[DATA Boundary: Start]

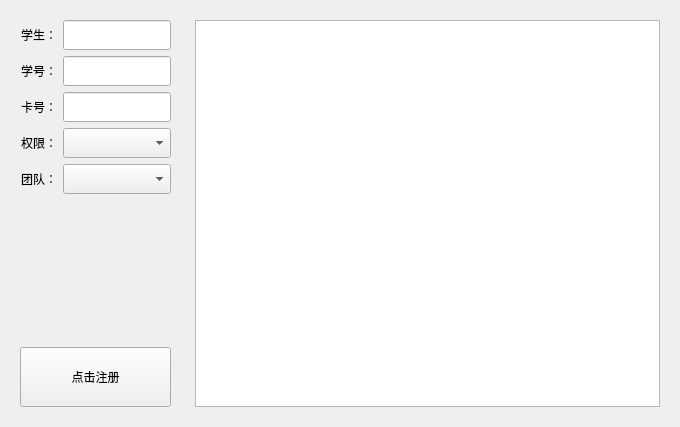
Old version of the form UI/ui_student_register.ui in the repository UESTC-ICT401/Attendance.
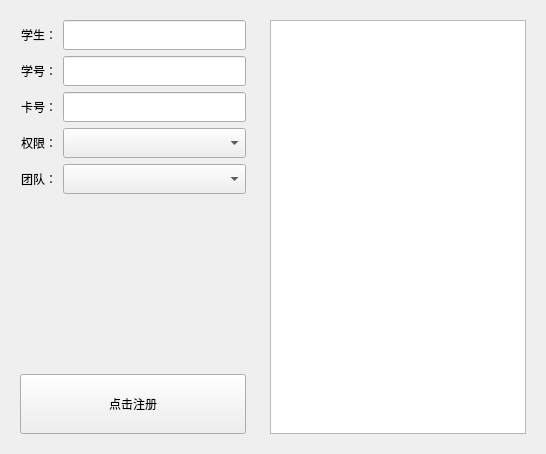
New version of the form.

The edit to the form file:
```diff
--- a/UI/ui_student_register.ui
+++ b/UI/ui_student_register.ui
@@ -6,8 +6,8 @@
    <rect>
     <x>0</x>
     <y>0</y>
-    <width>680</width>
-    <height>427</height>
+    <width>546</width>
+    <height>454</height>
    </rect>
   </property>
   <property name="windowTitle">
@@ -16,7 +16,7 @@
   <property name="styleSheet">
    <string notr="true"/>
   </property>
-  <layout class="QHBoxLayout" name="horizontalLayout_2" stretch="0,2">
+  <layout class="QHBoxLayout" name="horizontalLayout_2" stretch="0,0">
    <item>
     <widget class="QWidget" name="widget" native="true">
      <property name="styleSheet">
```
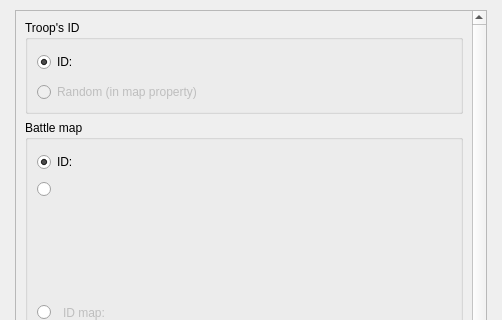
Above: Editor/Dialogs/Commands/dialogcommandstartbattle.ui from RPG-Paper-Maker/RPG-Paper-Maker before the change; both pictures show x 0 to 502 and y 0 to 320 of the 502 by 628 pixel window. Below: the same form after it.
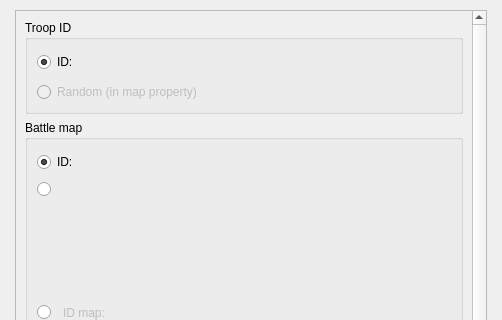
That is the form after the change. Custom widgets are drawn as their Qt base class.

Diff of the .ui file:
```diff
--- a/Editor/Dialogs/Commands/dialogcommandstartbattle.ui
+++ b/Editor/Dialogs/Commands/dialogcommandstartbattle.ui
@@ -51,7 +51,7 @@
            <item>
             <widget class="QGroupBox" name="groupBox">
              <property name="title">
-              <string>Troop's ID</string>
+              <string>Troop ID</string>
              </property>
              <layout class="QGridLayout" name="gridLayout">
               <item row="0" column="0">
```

[DATA Boundary: End]

**WHAT IS NEEDED:** All lines in the preceding records that hold the word "Dialogs" need to be copied.

**ANSWER FOR THE TASK:**
Above: Editor/Dialogs/Commands/dialogcommandstartbattle.ui from RPG-Paper-Maker/RPG-Paper-Maker before the change; both pictures show x 0 to 502 and y 0 to 320 of the 502 by 628 pixel window. Below: the same form after it.
--- a/Editor/Dialogs/Commands/dialogcommandstartbattle.ui
+++ b/Editor/Dialogs/Commands/dialogcommandstartbattle.ui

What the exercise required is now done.